There was Claudius Cloud: “Everyone calls me Cloudius.” His folks ran a shop in Rockford: apparently they had gotten in trouble in Philadelphia for fixing ordinary folks’ stuff using magic. Now Mom and Dad, of whom he was the only child, ran a toy shop and were very closely watched. Now they sold regular toys (and tried to fix them in regular ways if needed), while on the side they sold magical toys to people who knew about magic. It all sounded so cut and dried.

There was Arnulf Shmoke. His dad had been in the Magic Police, and had been killed in action when Arn was a toddler. His mom was not a mage at all. His fees for the Lyceum had been paid for by the union. Arn didn’t say so, but Ange had the feeling that his mom had not especially wanted him to go.

And then there was Daphne Golden. She was taller than any of them, and at least as heavy as Arnulf, all of it muscle. She was blond of hair and blue of eye. She looked like a basketball player: “Yeah, of course, obviously,” she said with impatience. What she preferred was football. What she really preferred was the sword: she showed them hers, drawing it from the leather sheath with a whispered prayer.

“It’s just a short sword, though,” she pointed out. “I’ll need to earn my warrior sword.”

“Mom, Dad or both?” asked Tom.

“Mom,” said Daphne. “Who cares about Dad?” The others laughed, but Daphne caught Arnulf’s eye. “My dad, I mean,” she said to him.

“What classes are you guys taking?” asked Angelica.

“Everyone has to take defense,” said Arnulf. “Everyone has to take Magic History. Intro to Alchemy, math or science, and English. That’s what everyone has to take. So that’s what I’m taking.”

“I’m taking Metallurgy as a side,” said Daphne.

“Really?” said Cloudius. “Me too. Playing with dangerous hot metal early in the morning! My dad took it from Timms, he said it was the best class.”

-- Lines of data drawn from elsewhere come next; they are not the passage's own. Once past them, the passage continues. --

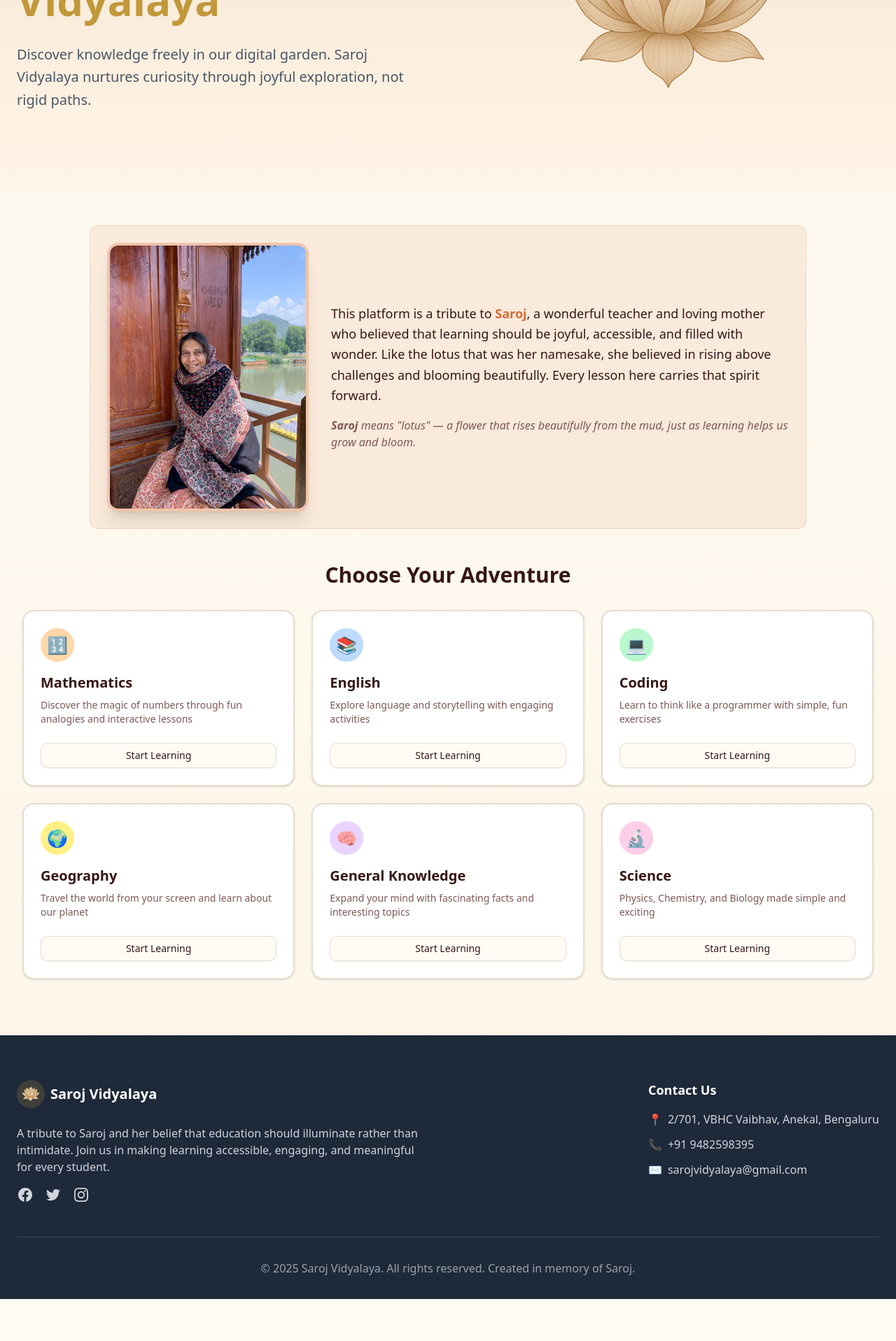
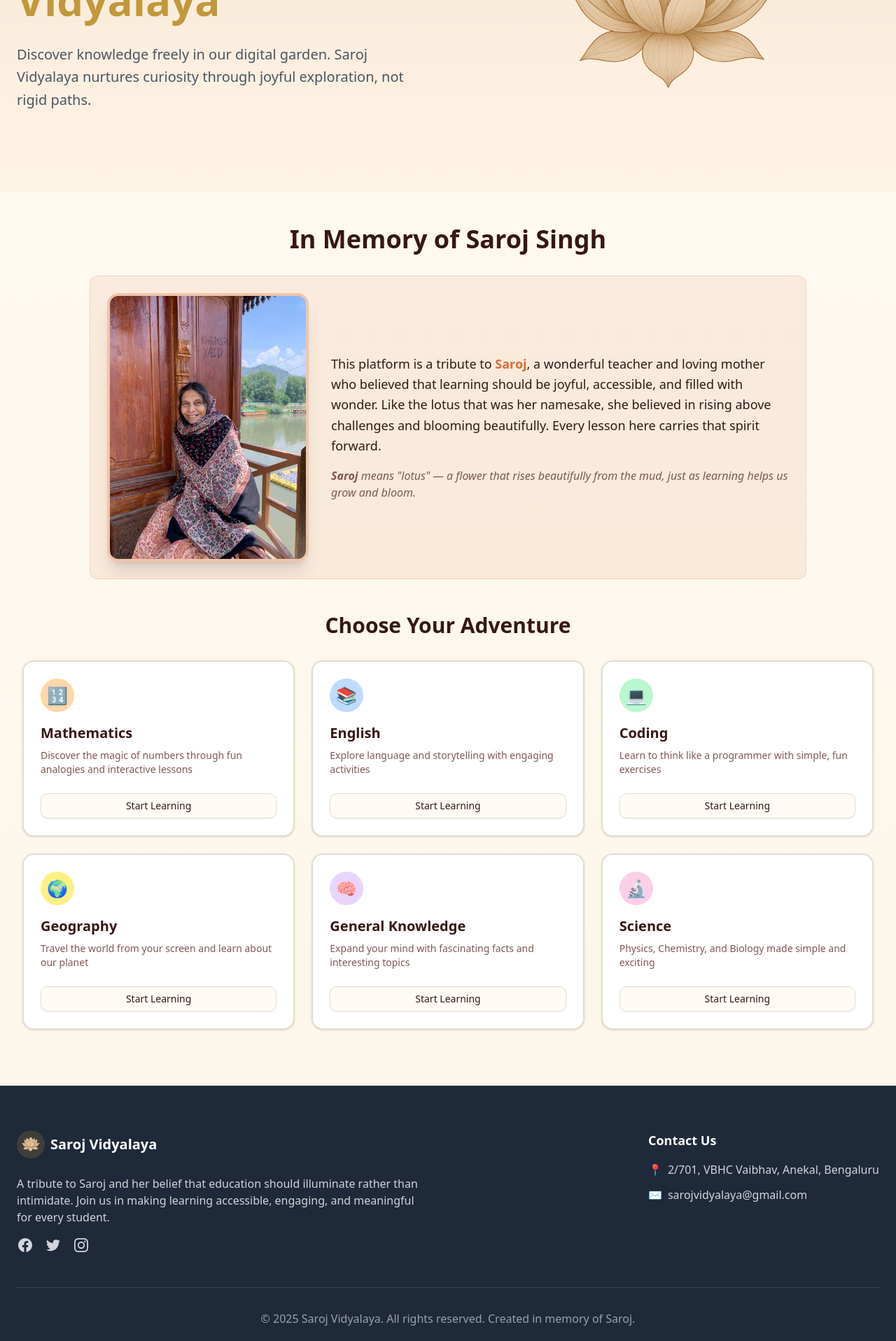
Before and after one commit to anupasin/saroj-vidyalaya-version-1, a Next.js app: page / in a window 1280 px wide. Shown: the part 286-2203 px from the top of the page at 70% size. Before the commit the page ends 2143 px from the top, so only its background shows below. Built offline with nearby package versions, Linux system fonts and the light colour scheme.

Commit message:
Added heading to the main page

```diff
--- a/app/page.tsx
+++ b/app/page.tsx
@@ -25,6 +25,11 @@ export default function Home() {
       <HeroSection />
 
       <div className="container mx-auto px-4 py-12">
+        {/* In Memory Heading */}
+        <h1 className="text-3xl sm:text-4xl font-bold font-nunito text-center mb-6 sm:mb-8 text-foreground">
+          In Memory of Saroj Singh
+        </h1>
+
         {/* Dedication Section */}
         <div className="bg-primary/10 rounded-lg p-4 sm:p-6 mb-8 sm:mb-12 max-w-5xl mx-4 sm:mx-auto border border-primary/20 overflow-hidden">
           <div className="flex flex-col md:flex-row items-center gap-6 md:gap-8">
--- a/components/footer.tsx
+++ b/components/footer.tsx
@@ -73,12 +73,6 @@ const Footer = () => {
                 <span className="text-gray-300">2/701, VBHC Vaibhav, Anekal, Bengaluru</span>
               </li>
               <li className="flex items-start gap-2">
-                <span>📞</span>
-                <a href="tel:+919482598395" className="text-gray-300 hover:text-brand-gold transition-colors">
-                  +91 9482598395
-                </a>
-              </li>
-              <li className="flex items-start gap-2">
                 <span>✉️</span>
                 <a href="mailto:sarojvidyalaya@gmail.com" className="text-gray-300 hover:text-brand-gold transition-colors">
                   sarojvidyalaya@gmail.com
```
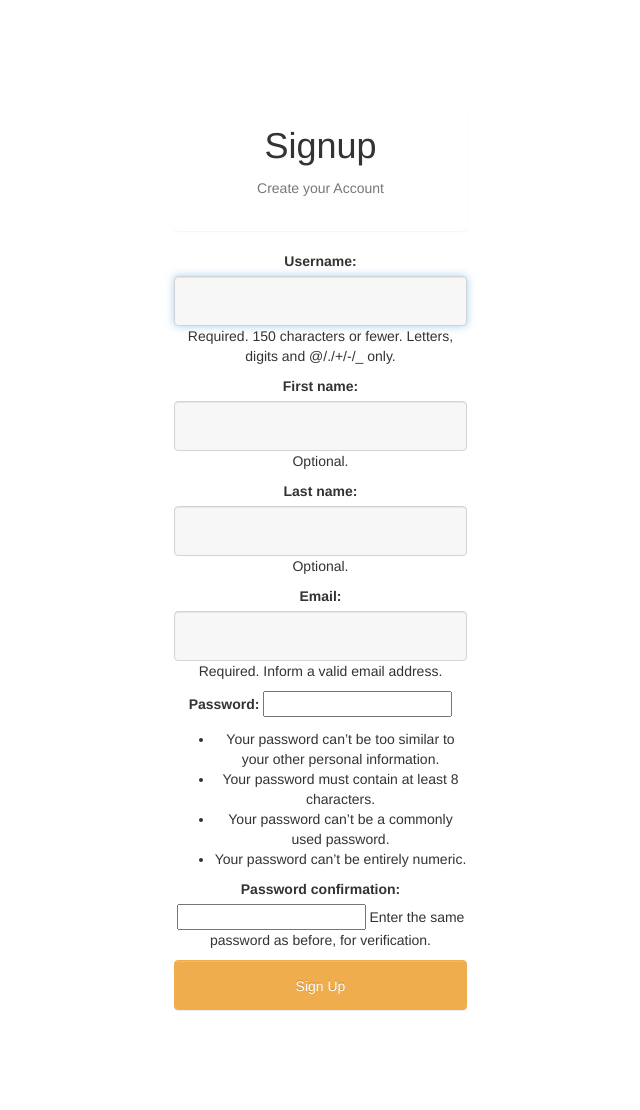
After one commit to abhijeetgurle/twitter-clone, a Django app: page /signup in a window 1280 px wide. The commit adds this page. Shown: the whole page, without its empty margins (320-960 px from the left). Run offline with Django 3.2, Linux system fonts and the light colour scheme; some libraries are stand-ins or nearby versions.

Commit message:
signup First commit

```diff
--- /dev/null
+++ b/twitter_clone/forms.py
@@ -0,0 +1,21 @@
+
+#from .models import Post
+from django import forms
+from django.contrib.auth.forms import UserCreationForm
+from django.contrib.auth.models import User
+
+
+
+class SignUpForm(UserCreationForm):
+    first_name = forms.CharField(max_length=30, required=False, help_text='Optional.',widget=forms.TextInput(attrs={'class':'form-control'}))
+    last_name = forms.CharField(max_length=30, required=False, help_text='Optional.',widget=forms.TextInput(attrs={'class':'form-control'}))
+    email = forms.EmailField(max_length=254, help_text='Required. Inform a valid email address.',widget=forms.TextInput(attrs={'class':'form-control'}))
+
+    class Meta:
+        model = User
+        fields = ('username', 'first_name', 'last_name', 'email', 'password1', 'password2', )
+        widgets = {
+            'username': forms.TextInput(attrs={'class': 'form-control'}),
+            'raw_password': forms.TextInput(attrs={'class': 'form-control'}),
+            'password': forms.TextInput(attrs={'class': 'form-control'}),
+        }
--- a/twitter_clone/templates/twitter_clone/login.html
+++ b/twitter_clone/templates/twitter_clone/login.html
@@ -25,7 +25,7 @@
         <button type="submit" class="btn btn-primary">Login</button>
     </form>
     <div class="panel">
-      <p>No account <a href="">Signup</a> </p>
+      <p>No account <a href="{%url 'signup' %}">Signup</a> </p>
     </div>
   </div>
 </div></div></div>
--- /dev/null
+++ b/twitter_clone/templates/twitter_clone/signup.html
@@ -0,0 +1,30 @@
+{% extends 'twitter_clone/base.html' %}
+
+{% block content %}
+<body id="LoginForm">
+<div class="container">
+<h1 class="form-heading">SignUp Form</h1>
+<div class="login-form">
+<div class="main-div">
+  <div class="panel">
+   <h1>Signup</h1>
+   <p>Create your Account</p>
+   </div>
+    <form id="Signup" method="post">
+        {%csrf_token %}
+        <p>
+     <div class="form-group">
+        {{ form.as_p }}
+      </div>
+        </p>
+
+        <button type="submit" class="btn btn-primary">Sign Up</button>
+    </form>
+
+  </div>
+</div></div></div>
+
+
+</body>
+
+{% endblock %}</html>
--- a/twitter_clone/urls.py
+++ b/twitter_clone/urls.py
@@ -4,4 +4,5 @@ from . import views
 urlpatterns = [
     path('', views.login, name='login'),
     path('feed/', views.feed, name='feed'),
+    path('signup',views.signup,name='signup'),
 ]
--- a/twitter_clone/views.py
+++ b/twitter_clone/views.py
@@ -6,3 +6,22 @@ def login(request):
 
 def feed(request):
 	return render(request, 'twitter_clone/feed.html', {})
+
+from django.contrib.auth import login, authenticate
+from django.shortcuts import render, redirect
+
+from .forms import SignUpForm
+
+def signup(request):
+    if request.method == 'POST':
+        form = SignUpForm(request.POST)
+        if form.is_valid():
+            form.save()
+            username = form.cleaned_data.get('username')
+            raw_password = form.cleaned_data.get('password1')
+            user = authenticate(username=username, password=raw_password)
+            login(request, user)
+            return redirect('home')
+    else:
+        form = SignUpForm()
+    return render(request, 'twitter_clone/signup.html', {'form': form})
```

“I have Light,” said Tom Hexane.

“I thought I’d try illusions, yeah, wow,” said Angelica. “I am not the one you seek. I am not the one you seek. I am not the one you seek.”

“I’d have to agree,” said Arnulf.

Later, after she thought of lots of cutting replies, Angelica, lying in a strange but comfy bed, thought of how varied their backgrounds were. Arnulf had lost his dad, and his mom wasn’t magical; Daphne only had her mom; Cloudius was an only child of parents who were rebels against the magical regulations. Tom Hexane’s folks were almost normal, teaching at the teachers’ college and tutoring in magic a little on the side.

Angelica thought of her own parents. They ran an inn—a bar and a hotel for mages. In the Quad Cities, they had a full house every Friday and Saturday. Mages came out of the woodwork, all dressed up in their best carousing duds. Most of them were conjurors, who never used a spell outside the house; in this crowd Audrey and Vladimir were Queen and King, and Ange and her older sister Clary were the royal princesses. Their parents were bartender pillars of the community, alchemists who kept a protected zone and made the best beer anyone had ever heard of. They didn’t like the authorities, but they believed in following the rules. They wanted to improve the lot of the rest of humanity, but they didn’t want to reveal themselves.

Audrey had explained it to Angelica this way: there were the improvers, who wanted to help humanity in spite of sometimes being lynched by it; there were the hiders, those who preferred to stay out of the way completely. Then there were the balancers, who wanted to maintain an equilibrium within the magic and the non-magic worlds; and then there were the anarchists. And then there were those who wanted to use magic to rule the non-magic world. And most mages believed in most or possibly all of these things. They wanted to help out, they wanted to be left alone. They wanted to keep things from crashing, but they wanted everything to work itself out naturally. And sometimes they put a non-mage to sleep, or the like; often they hid themselves by casting illusions to fool the non-magical; occasionally, no doubt, a mage youth rolled a non-mage acquaintance and stole his Walkman. “We’re all everything,” said Audrey. “Never trust anyone who thinks he’s just one of those things.”